Scott Lemon has been writing lately about what companies (like Google) know about you. In a post called "Google knows who you really are" he concludes:
Google knows you like no one else. Google knows more about you and I then we know about ourselves. Google will use this to provide us what we really want ... right? Google will do no evil ... right? Google would never use this data to use us ... to manipulate our undistinguished behaviors ... right? The Internet is here, and some things appear to be inevitable ...
The loss of search histories by AOL brings this concern to light. In a post showing what kind of data is lost, Declan McCullagh gives some disturbing clues:
From that massive list of search terms, for instance, it's possible to guess that AOL user 710794 is an overweight golfer, owner of a 1986 Porsche 944 and 1998 Cadillac SLS, and a fan of the University of Tennessee Volunteers Men's Basketball team. The same user, 710794, is interested in the Cherokee County School District in Canton, Ga., and has looked up the Suwanee Sports Academy in Suwanee, Ga., which caters to local youth, and the Youth Basketball of America's Georgia affiliate.
That's pretty normal. What's not is that user 710794 also regularly searches for "lolitas," a term commonly used to describe photographs and videos of minors who are nude or engaged in sexual acts.
Lemon calls this information our undistinguished identity, that is information about us that compiles our online behavior. The problem is that it's often wrong.
David Berlind cites Raul Valdes-Perez, CEO of enterprise search solution provider Vivisimo who calls this information "fools gold." David says:
Just because I may end up recording or "on-demanding" Queer as Folk and Brokeback Mountain, does that mean that my cable TV provider can start to make certain assumptions about me, the additional programming I might want to see, and how to target advertising into that programming (not to mention how search on those titles could influence future search engine results)?
Great question. Off and on, I've noticed that various online enterprises have erroneously concluded that I'm black or a woman or whatever. No harm done, of course, but it's interesting to note that someone probably paid a premium to show me an ad for something I'm unlikely to be interested in. Phishers seem to be getting better at this. I'm getting phishing scams targeted by geographic location now.
This discussion is related to the whole attention and intension discussion that happened at ETech last spring. How much control should you have over the data companies collect about you? After ETech, I concluded that most people want a lot of control over that data and that achieving that end will be much harder than we think--technically, legally, economically, and politically.

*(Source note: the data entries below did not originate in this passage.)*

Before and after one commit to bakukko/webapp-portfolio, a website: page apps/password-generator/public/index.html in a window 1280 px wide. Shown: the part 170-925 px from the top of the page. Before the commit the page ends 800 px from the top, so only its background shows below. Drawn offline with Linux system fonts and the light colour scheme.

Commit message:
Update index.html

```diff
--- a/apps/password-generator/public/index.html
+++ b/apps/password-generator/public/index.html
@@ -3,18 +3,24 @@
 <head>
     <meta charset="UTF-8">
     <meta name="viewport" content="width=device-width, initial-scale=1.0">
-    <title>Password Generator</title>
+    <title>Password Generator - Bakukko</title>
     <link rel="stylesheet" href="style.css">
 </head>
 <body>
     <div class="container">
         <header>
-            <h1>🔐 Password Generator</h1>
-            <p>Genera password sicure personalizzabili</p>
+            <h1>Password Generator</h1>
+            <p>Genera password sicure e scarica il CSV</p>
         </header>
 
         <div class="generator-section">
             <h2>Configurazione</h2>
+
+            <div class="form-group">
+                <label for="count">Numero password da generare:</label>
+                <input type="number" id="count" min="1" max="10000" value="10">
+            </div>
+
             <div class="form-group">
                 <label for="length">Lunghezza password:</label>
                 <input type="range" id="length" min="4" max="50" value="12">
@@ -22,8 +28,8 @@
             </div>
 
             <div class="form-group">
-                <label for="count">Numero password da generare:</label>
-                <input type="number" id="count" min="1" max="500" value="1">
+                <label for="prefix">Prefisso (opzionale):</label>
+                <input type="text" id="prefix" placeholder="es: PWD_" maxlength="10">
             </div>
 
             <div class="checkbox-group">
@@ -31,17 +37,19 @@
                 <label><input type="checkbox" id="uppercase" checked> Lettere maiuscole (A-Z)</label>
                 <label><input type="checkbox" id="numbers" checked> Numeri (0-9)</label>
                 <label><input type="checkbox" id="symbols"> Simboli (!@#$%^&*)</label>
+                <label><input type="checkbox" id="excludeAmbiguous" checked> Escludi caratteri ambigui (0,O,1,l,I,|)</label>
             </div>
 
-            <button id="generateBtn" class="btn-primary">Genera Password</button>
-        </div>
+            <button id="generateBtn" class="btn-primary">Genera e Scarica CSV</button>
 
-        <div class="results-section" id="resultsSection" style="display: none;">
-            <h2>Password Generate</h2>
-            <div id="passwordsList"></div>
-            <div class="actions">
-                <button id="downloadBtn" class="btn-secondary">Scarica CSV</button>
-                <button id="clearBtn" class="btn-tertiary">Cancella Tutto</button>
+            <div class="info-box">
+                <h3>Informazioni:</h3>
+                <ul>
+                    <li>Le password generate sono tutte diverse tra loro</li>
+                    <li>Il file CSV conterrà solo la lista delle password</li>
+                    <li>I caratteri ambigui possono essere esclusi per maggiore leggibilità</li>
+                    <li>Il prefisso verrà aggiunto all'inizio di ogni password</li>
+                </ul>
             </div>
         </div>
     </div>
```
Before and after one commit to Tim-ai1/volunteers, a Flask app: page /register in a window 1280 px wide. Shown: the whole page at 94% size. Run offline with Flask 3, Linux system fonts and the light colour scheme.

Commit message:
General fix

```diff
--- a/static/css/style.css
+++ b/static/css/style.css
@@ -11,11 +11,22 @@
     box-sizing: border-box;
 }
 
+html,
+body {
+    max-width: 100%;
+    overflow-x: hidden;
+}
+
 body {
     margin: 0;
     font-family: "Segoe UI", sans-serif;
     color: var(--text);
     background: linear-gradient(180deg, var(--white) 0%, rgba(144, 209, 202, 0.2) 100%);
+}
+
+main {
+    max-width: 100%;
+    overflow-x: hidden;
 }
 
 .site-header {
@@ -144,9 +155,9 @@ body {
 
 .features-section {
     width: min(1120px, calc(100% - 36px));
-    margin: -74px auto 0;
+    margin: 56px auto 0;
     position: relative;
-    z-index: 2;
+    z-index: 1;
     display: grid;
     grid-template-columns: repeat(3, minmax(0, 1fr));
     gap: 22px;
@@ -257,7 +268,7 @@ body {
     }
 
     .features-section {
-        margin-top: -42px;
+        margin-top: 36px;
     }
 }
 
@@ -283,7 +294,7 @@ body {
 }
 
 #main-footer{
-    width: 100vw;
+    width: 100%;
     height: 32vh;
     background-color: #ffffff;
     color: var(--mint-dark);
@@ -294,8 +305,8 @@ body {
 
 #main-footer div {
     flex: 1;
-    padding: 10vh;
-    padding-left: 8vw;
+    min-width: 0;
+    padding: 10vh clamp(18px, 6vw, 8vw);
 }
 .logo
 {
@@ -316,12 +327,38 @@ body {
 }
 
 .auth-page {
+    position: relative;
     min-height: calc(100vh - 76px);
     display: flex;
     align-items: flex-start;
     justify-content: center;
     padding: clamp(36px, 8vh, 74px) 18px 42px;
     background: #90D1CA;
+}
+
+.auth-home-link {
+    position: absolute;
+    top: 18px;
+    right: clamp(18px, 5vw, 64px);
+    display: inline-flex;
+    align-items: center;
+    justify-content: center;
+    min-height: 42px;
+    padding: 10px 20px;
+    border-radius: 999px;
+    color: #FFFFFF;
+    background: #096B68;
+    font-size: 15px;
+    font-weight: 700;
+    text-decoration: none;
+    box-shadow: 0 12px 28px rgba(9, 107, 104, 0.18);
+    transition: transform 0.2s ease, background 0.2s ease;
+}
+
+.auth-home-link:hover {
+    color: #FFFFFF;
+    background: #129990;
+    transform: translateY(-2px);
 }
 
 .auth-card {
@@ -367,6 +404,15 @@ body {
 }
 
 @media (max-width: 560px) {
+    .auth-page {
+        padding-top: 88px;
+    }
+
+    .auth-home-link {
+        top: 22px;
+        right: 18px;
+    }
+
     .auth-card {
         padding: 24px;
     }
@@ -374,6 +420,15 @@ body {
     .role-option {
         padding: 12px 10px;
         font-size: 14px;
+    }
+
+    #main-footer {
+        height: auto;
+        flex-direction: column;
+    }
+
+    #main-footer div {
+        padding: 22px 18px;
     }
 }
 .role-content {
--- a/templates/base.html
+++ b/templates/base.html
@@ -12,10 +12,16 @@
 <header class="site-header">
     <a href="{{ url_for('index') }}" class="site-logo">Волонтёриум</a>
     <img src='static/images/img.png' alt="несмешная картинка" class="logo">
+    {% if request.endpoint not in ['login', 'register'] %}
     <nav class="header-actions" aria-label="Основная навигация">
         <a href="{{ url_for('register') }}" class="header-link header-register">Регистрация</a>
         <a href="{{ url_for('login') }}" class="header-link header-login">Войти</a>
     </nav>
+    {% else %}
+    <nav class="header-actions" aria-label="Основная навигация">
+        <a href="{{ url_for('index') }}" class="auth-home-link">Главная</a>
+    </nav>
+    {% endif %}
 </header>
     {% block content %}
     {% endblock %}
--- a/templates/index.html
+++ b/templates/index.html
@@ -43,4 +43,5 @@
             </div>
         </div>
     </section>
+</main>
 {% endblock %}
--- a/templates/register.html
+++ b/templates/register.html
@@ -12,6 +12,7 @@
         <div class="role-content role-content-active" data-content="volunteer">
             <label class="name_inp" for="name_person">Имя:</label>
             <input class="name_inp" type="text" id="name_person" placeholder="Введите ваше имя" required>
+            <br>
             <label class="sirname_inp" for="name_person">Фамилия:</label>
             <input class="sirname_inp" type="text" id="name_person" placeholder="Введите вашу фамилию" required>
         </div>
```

Another reason this discussion interests me so much is because of the work I've been doing in reputation systems. Reputation is largely based on the linking of identities and the information that's connected to them. Making reputation systems that respect people's rights requires following certain principles. We made a list at the Berkman identity mashup last June. I'm not convinced we have them all, but we've got a good start.